Michigan Democrats, Republicans launch drive to change term limit law

A bipartisan coalition of business, labor and political leaders on Tuesday announced a ballot drive to amend Michigan's legislative term limits, shortening them to 12 years from 14, but letting lawmakers serve the entire time in one chamber.

Years ago, it was not unusual for some lawmakers to serve 20 to 30 years under the Lansing dome but in 1992, Michigan voters said enough and voted for term limits. It allowed legislators serve no more than 14 years, including three two-year House terms and two four-year Senate terms.

Detroit Mayor Mike Duggan is part of a bi-partisan business labor coalition that includes the former CEO of the Michigan chamber of commerce Rich Studley, the former president of the state AFLCIO Mark Gafney, and the former GOP speaker of the Michigan House, Jase Bolger,

Even though a vast majority of voters still support the law, Duggan argues the term-limits don't help but it has nothing to do with spending too much time in office. Instead, he said lawmakers come in the legislative door and immediately plot for their next job.

"I do not think the state is being served well by the House of Representatives that is by and large what's a large revolving door today," Duggan said. "We are backing what the people support, and we're reducing the term from 14 years to 12 years."

If the petition drive is successful and voters say yes, lawmakers would then have the option to stay in the House or Senate for 12 consecutive years.

Former Speaker Bolger says this eliminates what the citizens don't want - career politicians.

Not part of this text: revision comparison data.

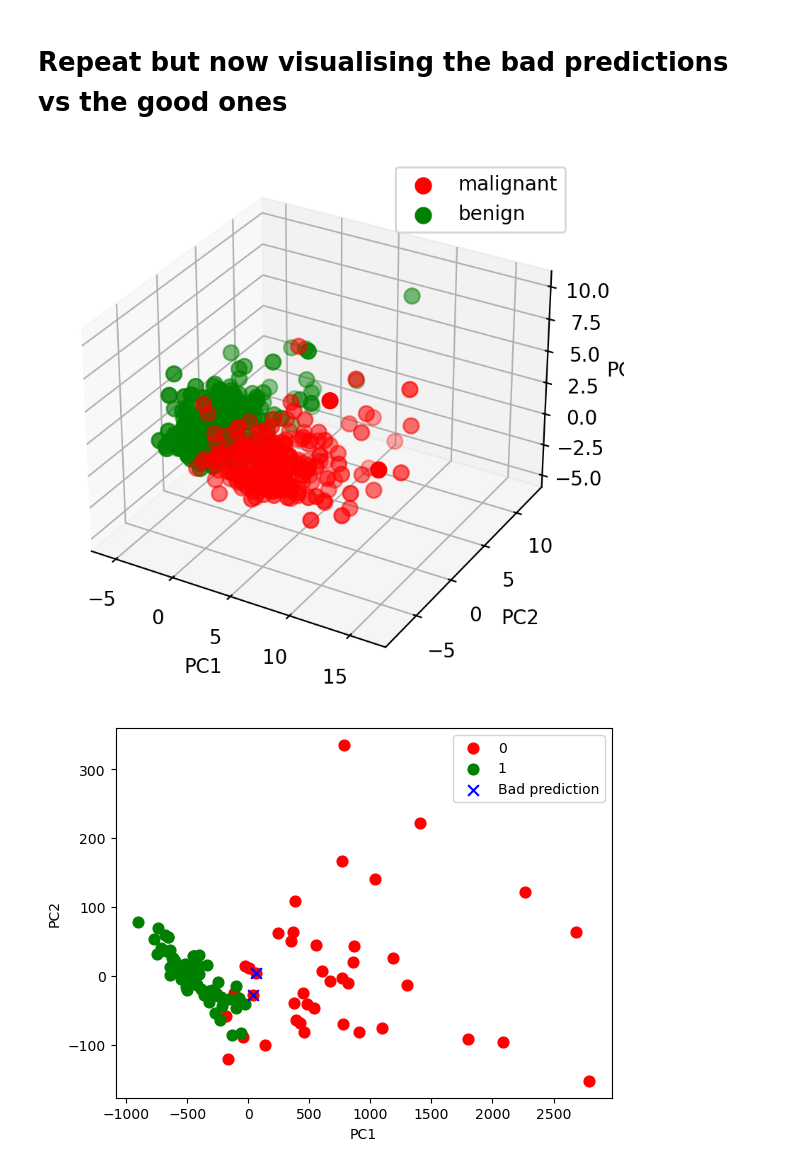
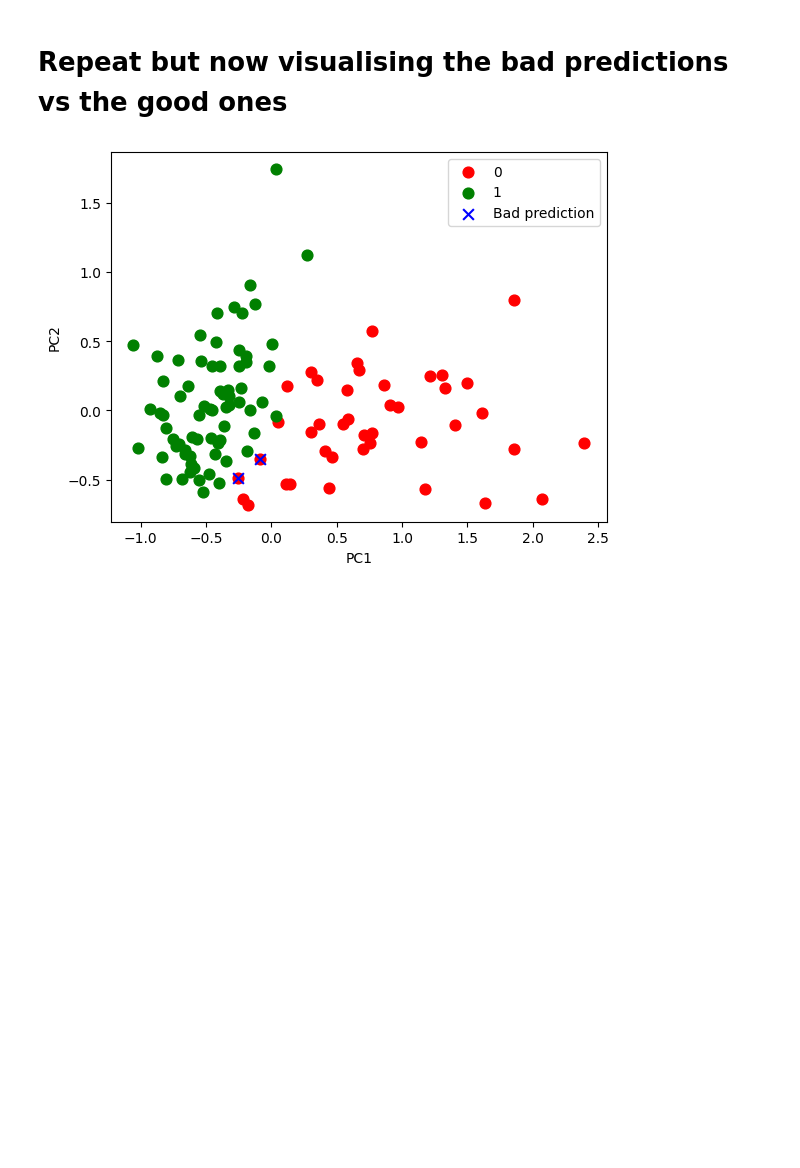
Before and after one commit to vitorodesouzaUma/modulo6, a Jupyter notebook: KNN/KNN-v2.ipynb, the cells around one changed output. Cells and saved outputs as stored; diff of their text form; code cells hidden in the pictures; blank space fills up the shorter version.

```diff
--- a/KNN/KNN-v2.ipynb
+++ b/KNN/KNN-v2.ipynb
@@ -685,6 +589,11 @@ plt.show()
 from sklearn.decomposition import PCA
 %matplotlib inline
 # Lets also use PCA to reduce the dimensionality and visualise the resulting labels
+
+# I'll use MinMaxScaler() as I'd used in the experiments before
+scaler = MinMaxScaler()
+X_scaled = pd.DataFrame(scaler.fit_transform(X))
+
 # Perform PCA
 pca = PCA(n_components=2)
 X_pca = pca.fit_transform(X_scaled)
@@ -692,12 +601,12 @@ X_pca = pd.DataFrame(X_pca, columns=['PC1', 'PC2'])
 X_pca['target'] = y  # Assuming 'target' is the name of your target column
 
 # Plot the data
-fig, ax = plt.subplots()
+fig, ax = plt.subplots(figsize=(15, 8))
 targets = X_pca['target'].unique()
-colors = ['r', 'g']  # Assuming you have only two unique target classes
+colors = ['g', 'r']
 for target, color in zip(targets, colors):
     target_data = X_pca[X_pca['target'] == target]
-    ax.scatter(target_data['PC1'], target_data['PC2'], c=color, label=target, s=60)
+    ax.scatter(target_data['PC1'], target_data['PC2'], c=color, label=target, s=60, alpha=0.5)
 
 ax.set_xlabel('PC1')
 ax.set_ylabel('PC2')
@@ -742,29 +651,34 @@ plt.show()
 # %%
 # Perform PCA with 2 components
 ytest_copy = ytest.copy()
 pca = PCA(n_components=2)
-Xtest_pca = pca.fit_transform(Xtest)
+
+# @ Phoebe, always scale the data before performing pca analysis
+# Xtest is not scaled yet, because I used a pipeline aggruping Scaler + Model
+scaler = MinMaxScaler()
+X_scaled = pd.DataFrame(scaler.fit_transform(Xtest))
+
+Xtest_pca = pca.fit_transform(X_scaled)
 Xtest_pca = pd.DataFrame(Xtest_pca, columns=['PC1', 'PC2'])
-Xtest_pca['target'] = ytest_copy.reset_index(drop=True)  # Assuming 'target' is the name of your target column
+Xtest_pca['target'] = ytest_copy.reset_index(drop=True)
 Xtest_pca['prediction'] = ypred
 Xtest_pca['good_prediction'] = np.where(Xtest_pca['target'] == Xtest_pca['prediction'], 1, 0)
 
 # Plot the data
 fig, ax = plt.subplots()
 targets = Xtest_pca['target'].unique()
-colors = ['r', 'g']  # Assuming you have only two unique target classes
+colors = ['r', 'g']
 for target, color in zip(targets, colors):
     target_data = Xtest_pca[Xtest_pca['target'] == target]
     ax.scatter(target_data['PC1'], target_data['PC2'], c=color, label=target, s=60)
 
 # Plot the bad predictions
 bad_predictions = Xtest_pca[Xtest_pca['good_prediction'] == 0]
 ax.scatter(bad_predictions['PC1'], bad_predictions['PC2'], c='b', label='Bad prediction', marker='x', s=60)
 
 ax.set_xlabel('PC1')
 ax.set_ylabel('PC2')
 ax.legend()
 plt.show()
 # %% [output]
-[figure, old version]
+[figure, new version]
-[figure, removed]
```
Also changed, not shown: parts of 18 cells of this notebook.
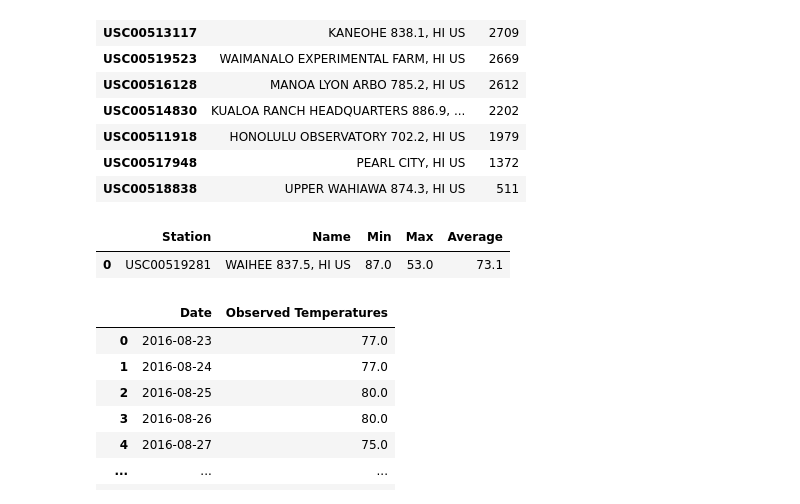
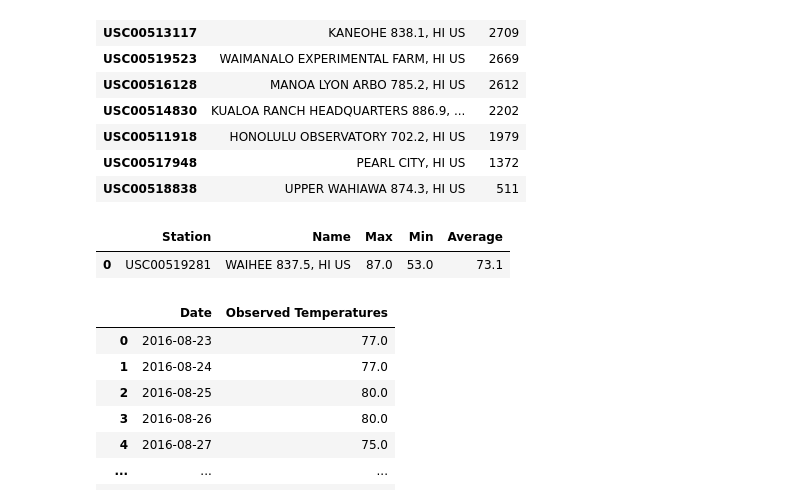
Before and after one commit to KirstieMcCown/sqlalchemy-challenge, a Jupyter notebook: climate_starter.ipynb, the cells around one changed output. Saved outputs shown, nothing was run; the diff lists cells and outputs as text; code cells hidden in the pictures.

Commit message:
finished station section in ipynb and almost finished .app

```diff
--- a/climate_starter.ipynb
+++ b/climate_starter.ipynb
@@ -160,14 +160,21 @@ active_df
 # %%
 # Using the station id from the previous query, calculate the lowest temperature recorded,
 # highest temperature recorded, and average temperature of the most active station?
+
+# Most Active Station
+most_active_station = session.query(Station.station, Station.name, func.count(Measurement.station)).\
+    filter(Measurement.station == Station.station).\
+    group_by(Station.name).\
+    order_by(desc(func.count(Measurement.station))).all()[0][0]
+
 stationtemp = session.query(Station.station, Station.name, func.max(Measurement.tobs), func.min(Measurement.tobs), func.avg(Measurement.tobs)).\
-    filter(Station.station == 'USC00519281').all()
+    filter(Station.station == most_active_station).all()
 
 temp_df = pd.DataFrame(stationtemp, columns = {"Station", "Name", "Max", "Min", "Average"})
-temp_df = temp_df.rename(columns = {"Min" : "Station", "Average" : "Name", "Name" : "Min", "Station" : "Average"})
+temp_df = temp_df.rename(columns = {"Min" : "Station", "Average" : "Name", "Name" : "Max", "Max" : "Min", "Station" : "Average"})
 temp_df
 # %% [output]
-|  | Station | Name | Min | Max | Average |
+|  | Station | Name | Max | Min | Average |
 | 0 | USC00519281 | WAIHEE 837.5, HI US | 87.0 | 53.0 | 73.1 |
 # %%
 # Choose the station with the highest number of temperature observations.
```
Also changed, not shown: parts of 3 cells of this notebook, 1 other file.
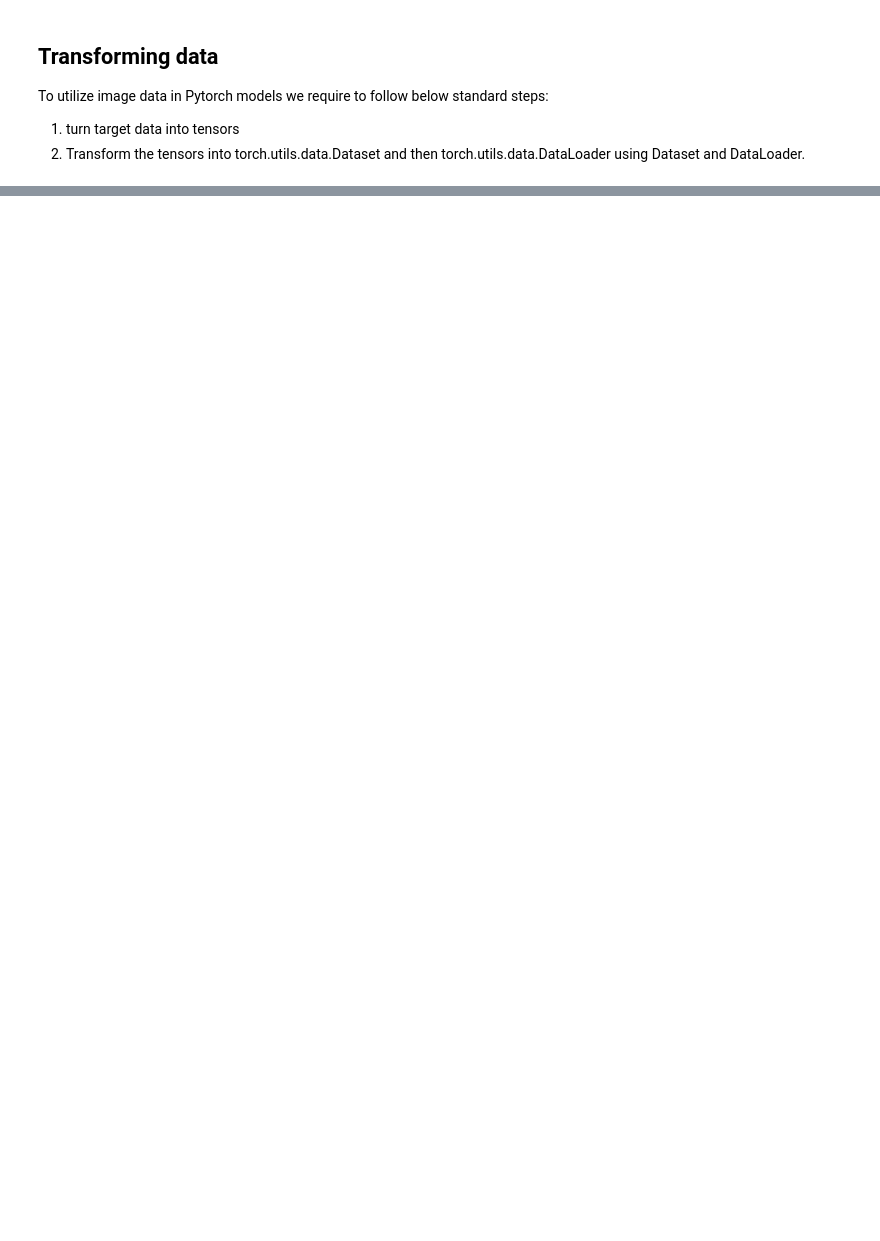
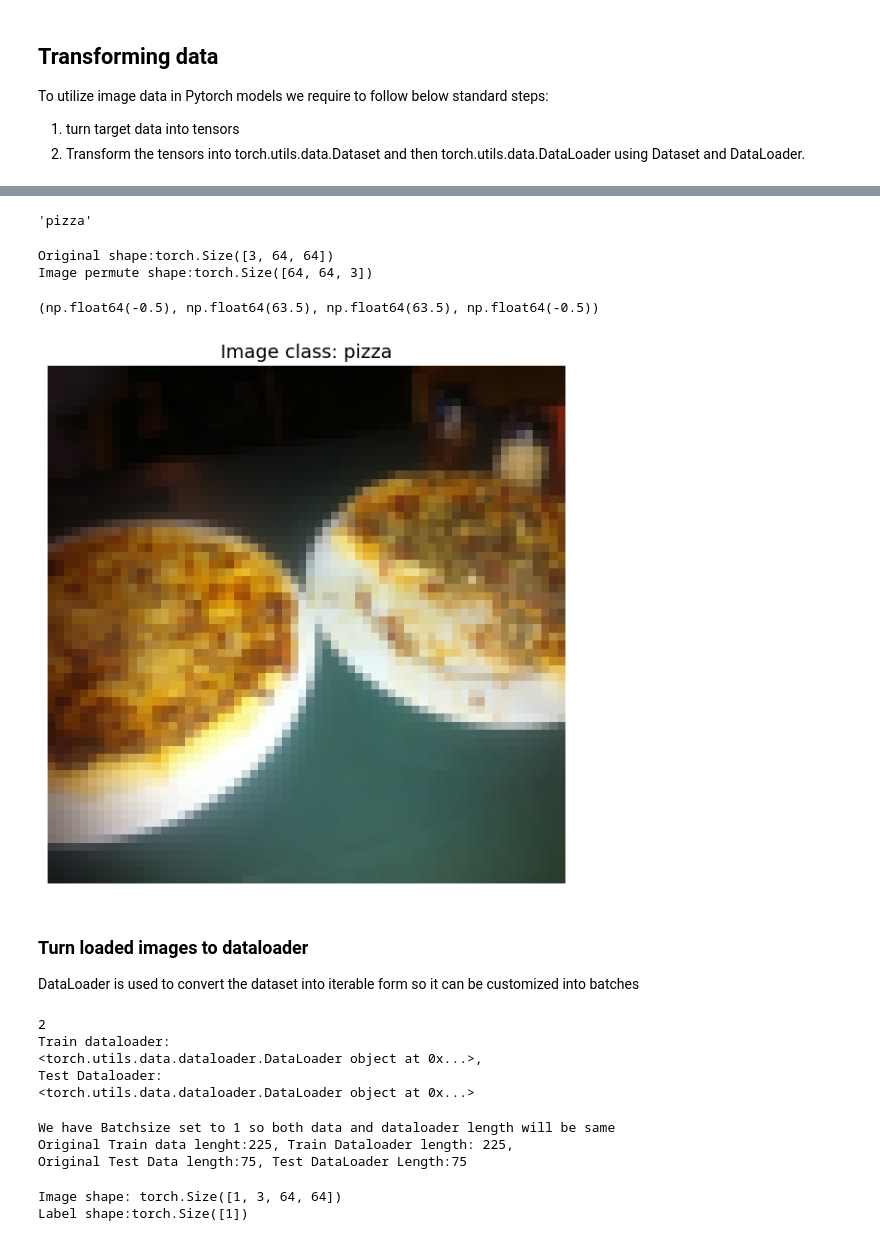
Before and after one commit to 94Akriti/DL-ML-USING-PYTORCH, a Jupyter notebook: Custom_Datasets.ipynb, the cells around one changed output, grey strips where cells are left out. Drawn from its saved outputs; the diff is of its cells as text; code cells hidden in the pictures; blank space fills up the shorter version.

```diff
--- a/Custom_Datasets.ipynb
+++ b/Custom_Datasets.ipynb
@@ -158,0 +196,11 @@ SyntaxError: positional argument follows keyword argument (1737639553.py, line 5
+# %%
+from torchvision import datasets
+train_data = datasets.ImageFolder(root=train_dir,
+                                    transform=data_transform,
+                                    target_transform=None)
+test_data = datasets.ImageFolder(root=test_dir,
+                                    transform=data_transform,
+                                    target_transform=None)
+print(f"Train dats:{train_data}, \nTest data:{test_data}")
+print(f"Length of train data: {train_data},\n Length of Test data:{len(test_data)}")
+print(f"Train directory:{train_dir} , \nTest directory: {test_dir}")
@@ -158,0 +256,7 @@ SyntaxError: positional argument follows keyword argument (1737639553.py, line 5
+# %%
+img,label = train_data[0][0], train_data[0][1]
+img
+print(f"Image tensor:\n{img}")
+print(f"Image shape: {img.shape}")
+print(f"Label: {label}, Class: {class_names[label]}")
+print(f"Label datatype:{type(label)}")
@@ -158,0 +281,61 @@ SyntaxError: positional argument follows keyword argument (1737639553.py, line 5
+# %%
+class_names[label]
+# %% [output]
+'pizza'
+# %%
+image_permute=  img.permute(1,2,0)
+
+print(f"Original shape:{img.shape}")
+print(f"Image permute shape:{image_permute.shape}")
+
+plt.figure(figsize=(10,7))
+plt.imshow(image_permute)
+plt.title(f"Image class: {class_names[label]}",fontsize=14)
+plt.axis("off")
+# %% [output]
+Original shape:torch.Size([3, 64, 64])
+Image permute shape:torch.Size([64, 64, 3])
+(np.float64(-0.5), np.float64(63.5), np.float64(63.5), np.float64(-0.5))
+[figure, added]
+# %% [markdown]
+### Turn loaded images to dataloader
+
+DataLoader is used to convert the dataset into iterable form so it can be customized into batches
+# %%
+import os
+from torch.utils.data import DataLoader
+print(os.cpu_count())
+BATCH_SIZE =1
+train_dataloader = DataLoader(dataset = train_data,
+                              batch_size=BATCH_SIZE,
+                              num_workers=1,
+                              shuffle = True)
+
+test_dataloader = DataLoader(dataset = test_data,
+                             batch_size = BATCH_SIZE,
+                             num_workers = 1,
+                             shuffle = False)
+
+print(f"Train dataloader:\n{train_dataloader}, \nTest Dataloader:\n{test_dataloader}")
+# %% [output]
+2
+Train dataloader:
+<torch.utils.data.dataloader.DataLoader object at 0x...>,
+Test Dataloader:
+<torch.utils.data.dataloader.DataLoader object at 0x...>
+# %%
+print("We have Batchsize set to 1 so both data and dataloader length will be same")
+# size of the data loaded in dataloader gets divided into number of batches provided currenly 225/1 = 225
+print(f"Original Train data lenght:{len(train_data)}, Train Dataloader length: {len(train_dataloader)},\nOriginal Test Data length:{len(test_data)}, Test DataLoader Length:{len(test_dataloader)}")
+# %% [output]
+We have Batchsize set to 1 so both data and dataloader length will be same
+Original Train data lenght:225, Train Dataloader length: 225,
+Original Test Data length:75, Test DataLoader Length:75
+# %%
+img,label = next(iter(train_dataloader))
+
+print(f"Image shape: {img.shape}")
+print(f"Label shape:{label.shape}")
+# %% [output]
+Image shape: torch.Size([1, 3, 64, 64])
+Label shape:torch.Size([1])
```
Also changed, not shown: parts of 31 cells of this notebook.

"Legislators know they are not gong to be there for a career, they're going to be there for a short term," Bolger said.

But one of the authors of the term limit law, Patrick Anderson says, "I will not support it. It doesn't reduce anybody's power."

Studley contends term limit voters will favor this updating of the law.

"The Democrats, Republicans, and Independents who continue to support term limits, we think, will know pretty early that this is about taking the concept in place for 30 years and revising and updating it, as some my colleagues have said. It is not a repeal.

Duggan and others need over 400,000 petition signatures to put this on the ballot in november with the launch coming after March 23rd.